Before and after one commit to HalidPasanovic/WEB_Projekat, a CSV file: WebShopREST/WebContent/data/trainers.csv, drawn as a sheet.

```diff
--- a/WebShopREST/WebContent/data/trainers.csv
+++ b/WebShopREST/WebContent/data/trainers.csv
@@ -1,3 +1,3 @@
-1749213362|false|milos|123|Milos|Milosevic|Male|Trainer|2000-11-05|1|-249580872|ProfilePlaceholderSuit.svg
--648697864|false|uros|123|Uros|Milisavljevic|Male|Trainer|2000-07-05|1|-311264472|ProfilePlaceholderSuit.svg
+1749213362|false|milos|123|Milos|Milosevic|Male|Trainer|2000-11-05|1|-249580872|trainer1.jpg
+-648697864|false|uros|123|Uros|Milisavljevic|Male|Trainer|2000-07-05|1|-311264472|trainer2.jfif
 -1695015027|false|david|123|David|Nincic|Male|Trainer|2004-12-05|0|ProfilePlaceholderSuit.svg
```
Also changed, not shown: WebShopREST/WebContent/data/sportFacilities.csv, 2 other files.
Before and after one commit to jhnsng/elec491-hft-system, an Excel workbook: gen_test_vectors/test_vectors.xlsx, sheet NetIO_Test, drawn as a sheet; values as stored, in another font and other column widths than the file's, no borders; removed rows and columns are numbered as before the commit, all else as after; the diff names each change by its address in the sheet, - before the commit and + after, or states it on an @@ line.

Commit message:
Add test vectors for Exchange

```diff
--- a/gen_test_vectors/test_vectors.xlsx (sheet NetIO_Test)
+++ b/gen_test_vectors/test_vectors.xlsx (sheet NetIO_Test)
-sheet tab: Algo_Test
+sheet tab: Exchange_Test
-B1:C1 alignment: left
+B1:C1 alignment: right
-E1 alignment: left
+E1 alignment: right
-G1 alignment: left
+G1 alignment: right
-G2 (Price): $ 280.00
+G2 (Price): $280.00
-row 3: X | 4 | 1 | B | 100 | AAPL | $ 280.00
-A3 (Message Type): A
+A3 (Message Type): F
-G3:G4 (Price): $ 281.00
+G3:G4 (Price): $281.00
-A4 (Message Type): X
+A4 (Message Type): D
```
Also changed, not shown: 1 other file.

--------------------

WORK INSTRUCTIONS: Which of the lines in the data contain the string "milos"? Return each one.

TASK ANSWER:
-1749213362|false|milos|123|Milos|Milosevic|Male|Trainer|2000-11-05|1|-249580872|ProfilePlaceholderSuit.svg
+1749213362|false|milos|123|Milos|Milosevic|Male|Trainer|2000-11-05|1|-249580872|trainer1.jpg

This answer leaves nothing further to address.